Don Bosco Orphanage Lospalos
More than 100 boys, aged 6 -16, from unsettled backgrounds live at Don Bosco and attend local schools. It is a stable environment where they can do their homework, participate in games and sport. Developing survival skills are encouraged and these include working ‘after school’ in the vegetable garden and assisting with general maintenance around the residence.
Salesian Sisters’ Medical Clinic
The services provided at the Maria Auxiliardora Medical Clinic, Venilale are in great demand, with approximately 750 consultations a month. Babies and children are cared for, including patients that are treated for diseases; the demand for medicines and assistance is ongoing.
Salesian Sisters’ Orphanages
The Salesian Sisters have orphanages in Laga and Venilale, each of which accommodates about 100 girls. Government Authorities often ask the Sisters to provide emergency care and housing for girls in difficult situations. A constant challenge is to simply cover costs – made more difficult with the rising prices of food and other goods.
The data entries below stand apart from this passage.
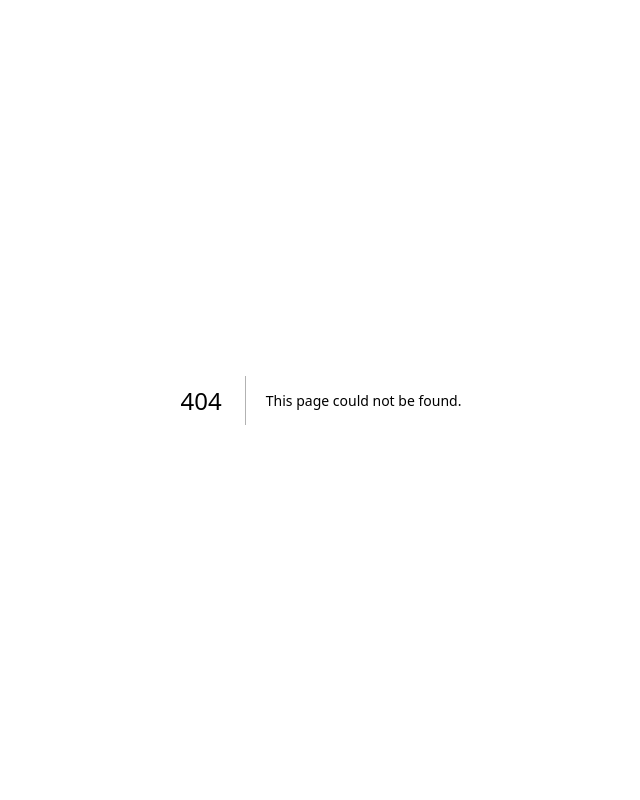
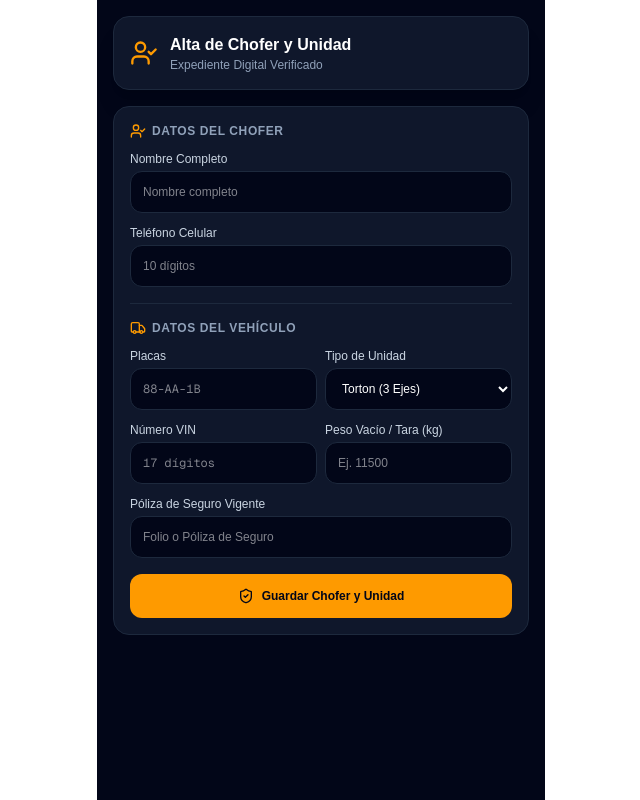
Before and after one commit to donovan-hue/mamalones, a Next.js app: page /registro in a window 1280 px wide. Before the commit this address had no page. Shown: the whole page, without its empty margins (319-959 px from the left). Built offline with nearby package versions, Linux system fonts and the light colour scheme; no server answers.

Commit message:
feat: modulo de registro y validacion de expediente chofer y unidad

```diff
--- /dev/null
+++ b/src/app/registro/page.tsx
@@ -0,0 +1,192 @@
+"use client";
+
+import { useState } from "react";
+import { UserCheck, Truck, ShieldCheck, FileText, Camera, CheckCircle2 } from "lucide-react";
+import { supabase } from "@/lib/supabase";
+
+export default function RegistroValidacionPage() {
+  const [fullName, setFullName] = useState("");
+  const [phone, setPhone] = useState("");
+  const [plates, setPlates] = useState("");
+  const [vehicleType, setVehicleType] = useState("Torton");
+  const [vin, setVin] = useState("");
+  const [policy, setPolicy] = useState("");
+  const [emptyWeight, setEmptyWeight] = useState("");
+  const [loading, setLoading] = useState(false);
+  const [success, setSuccess] = useState(false);
+
+  const handleRegister = async (e: React.FormEvent) => {
+    e.preventDefault();
+    setLoading(true);
+
+    // Registro de prueba en tabla de perfiles y vehículos
+    const { error: profileError } = await supabase.from("profiles").insert([
+      {
+        id: "00000000-0000-0000-0000-000000000000", // UUID de sesión
+        full_name: fullName,
+        phone: phone,
+        role: "driver",
+      },
+    ]);
+
+    const { error: vehicleError } = await supabase.from("vehicles").insert([
+      {
+        carrier_id: "00000000-0000-0000-0000-000000000000",
+        plates: plates,
+        vehicle_type: vehicleType,
+        vin: vin,
+        insurance_policy: policy,
+        empty_weight_kg: parseFloat(emptyWeight) || 12000,
+      },
+    ]);
+
+    setLoading(false);
+    setSuccess(true);
+  };
+
+  return (
+    <div className="min-h-screen bg-slate-950 text-slate-100 p-4 max-w-md mx-auto space-y-4 pb-20">
+      {/* HEADER */}
+      <div className="bg-slate-900 p-4 rounded-2xl border border-slate-800 flex items-center justify-between shadow-xl">
+        <div className="flex items-center gap-3">
+          <UserCheck className="w-7 h-7 text-amber-500" />
+          <div>
+            <h1 className="font-bold text-base text-white">Alta de Chofer y Unidad</h1>
+            <p className="text-xs text-slate-400">Expediente Digital Verificado</p>
+          </div>
+        </div>
+      </div>
+
+      {success ? (
+        <div className="bg-slate-900 border border-slate-800 rounded-2xl p-6 text-center space-y-3">
+          <CheckCircle2 className="w-14 h-14 text-emerald-400 mx-auto" />
+          <h2 className="text-lg font-bold text-white">¡Expediente Aprobado!</h2>
+          <p className="text-xs text-slate-400">
+            Chofer y unidad <strong className="text-amber-400">{plates}</strong> validados correctamente para operar en la plataforma.
+          </p>
+          <button
+            onClick={() => setSuccess(false)}
+            className="text-xs text-amber-400 underline pt-2 inline-block"
+          >
+            Registrar otra unidad
+          </button>
+        </div>
+      ) : (
+        <form onSubmit={handleRegister} className="bg-slate-900 border border-slate-800 rounded-2xl p-4 space-y-4">
+          {/* DATOS DEL OPERADOR */}
+          <div className="space-y-3">
+            <h2 className="text-xs font-bold text-slate-400 uppercase tracking-wider flex items-center gap-1.5">
+              <UserCheck className="w-4 h-4 text-amber-500" /> Datos del Chofer
+            </h2>
+
+            <div>
+              <label className="block text-xs font-medium mb-1 text-slate-300">Nombre Completo</label>
+              <input
+                type="text"
+                required
+                placeholder="Nombre completo"
+                value={fullName}
+                onChange={(e) => setFullName(e.target.value)}
+                className="w-full bg-slate-950 border border-slate-800 rounded-xl p-3 text-xs text-white focus:border-amber-500 focus:outline-none"
+              />
+            </div>
+
+            <div>
+              <label className="block text-xs font-medium mb-1 text-slate-300">Teléfono Celular</label>
+              <input
+                type="tel"
+                required
+                placeholder="10 dígitos"
+                value={phone}
+                onChange={(e) => setPhone(e.target.value)}
+                className="w-full bg-slate-950 border border-slate-800 rounded-xl p-3 text-xs text-white focus:border-amber-500 focus:outline-none"
+              />
+            </div>
+          </div>
+
+          <hr className="border-slate-800" />
+
+          {/* DATOS DE LA UNIDAD */}
+          <div className="space-y-3">
+            <h2 className="text-xs font-bold text-slate-400 uppercase tracking-wider flex items-center gap-1.5">
+              <Truck className="w-4 h-4 text-amber-500" /> Datos del Vehículo
+            </h2>
+
+            <div className="grid grid-cols-2 gap-2">
+              <div>
+                <label className="block text-xs font-medium mb-1 text-slate-300">Placas</label>
+                <input
+                  type="text"
+                  required
+                  placeholder="88-AA-1B"
+                  value={plates}
+                  onChange={(e) => setPlates(e.target.value)}
+                  className="w-full bg-slate-950 border border-slate-800 rounded-xl p-3 text-xs text-white focus:border-amber-500 focus:outline-none font-mono"
+                />
+              </div>
+
+              <div>
+                <label className="block text-xs font-medium mb-1 text-slate-300">Tipo de Unidad</label>
+                <select
+                  value={vehicleType}
+                  onChange={(e) => setVehicleType(e.target.value)}
+                  className="w-full bg-slate-950 border border-slate-800 rounded-xl p-3 text-xs text-white focus:border-amber-500 focus:outline-none"
+                >
+                  <option value="Torton">Torton (3 Ejes)</option>
+                  <option value="Trailer 53ft">Tráiler 53ft</option>
+                  <option value="Rabon">Rabón</option>
+                  <option value="Jaula">Jaula Granelera</option>
+                </select>
+              </div>
+            </div>
+
+            <div className="grid grid-cols-2 gap-2">
+              <div>
+                <label className="block text-xs font-medium mb-1 text-slate-300">Número VIN</label>
+                <input
+                  type="text"
+                  placeholder="17 dígitos"
+                  value={vin}
+                  onChange={(e) => setVin(e.target.value)}
+                  className="w-full bg-slate-950 border border-slate-800 rounded-xl p-3 text-xs text-white focus:border-amber-500 focus:outline-none font-mono"
+                />
+              </div>
+
+              <div>
+                <label className="block text-xs font-medium mb-1 text-slate-300">Peso Vacío / Tara (kg)</label>
+                <input
+                  type="number"
+                  placeholder="Ej. 11500"
+                  value={emptyWeight}
+                  onChange={(e) => setEmptyWeight(e.target.value)}
+                  className="w-full bg-slate-950 border border-slate-800 rounded-xl p-3 text-xs text-white focus:border-amber-500 focus:outline-none"
+                />
+              </div>
+            </div>
+
+            <div>
+              <label className="block text-xs font-medium mb-1 text-slate-300">Póliza de Seguro Vigente</label>
+              <input
+                type="text"
+                required
+                placeholder="Folio o Póliza de Seguro"
+                value={policy}
+                onChange={(e) => setPolicy(e.target.value)}
+                className="w-full bg-slate-950 border border-slate-800 rounded-xl p-3 text-xs text-white focus:border-amber-500 focus:outline-none"
+              />
+            </div>
+          </div>
+
+          <button
+            type="submit"
+            disabled={loading}
+            className="w-full bg-amber-500 hover:bg-amber-600 disabled:opacity-50 text-slate-950 font-bold py-3.5 rounded-xl text-xs transition-colors flex items-center justify-center gap-2 mt-4"
+          >
+            <ShieldCheck className="w-4 h-4" />
+            {loading ? "Validando Expediente..." : "Guardar Chofer y Unidad"}
+          </button>
+        </form>
+      )}
+    </div>
+  );
+}
```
Consignments of emergency food relief have been sent to Timor Leste by Salesian Missions in partnership with the international agency Rise Against Hunger.
Roselia Soares Ximenes writes
I was born in Ermera, Timor Leste in 1987. Sadly, my father was tragically killed in the massacre at the Santa Cruz cemetery on November 12,1989 when I was just two years old. I had an older sister (Rocinda) who was four, a younger sister (Gaudia) who was just one and brother still to be born.
In 2000, my uncle saw a way to assist my family and arranged for us three girls to live at the Salesian Sisters’ Orphanage in Laga during the school terms, where I completed my elementary education. I was then accepted into the ‘Sisters’ Mary Mazzarello High School Venilale.
After leaving school, I studied bookkeeping and office management. I am currently employed at East Timor Roofing Company in Baucau.
I thank God for the opportunities I have been given. I am especially grateful to the Salesian Sisters in Laga and Venilale for their care and kindness and from whom I learnt the value of hard work as well as the importance of being prepared and organised.Roselia Soares Ximenes
The Battle against
is a Daily Fact...
For further information please contact Mission Office Staff.
For further information, please contact the Salesian Missions Office 03 9377 6060 or Contact Us
Please note that the Australian Salesian Missions Overseas Aid Fund (ASMOAF) is a registered fund owned and operated by the Salesian Society (Vic) Inc. It has Australian Taxation Office approval for tax deductibility for donations given for the relief of poverty in developing countries.
ASMOAF supports various Salesian projects in developing countries in accordance with the wishes of donors.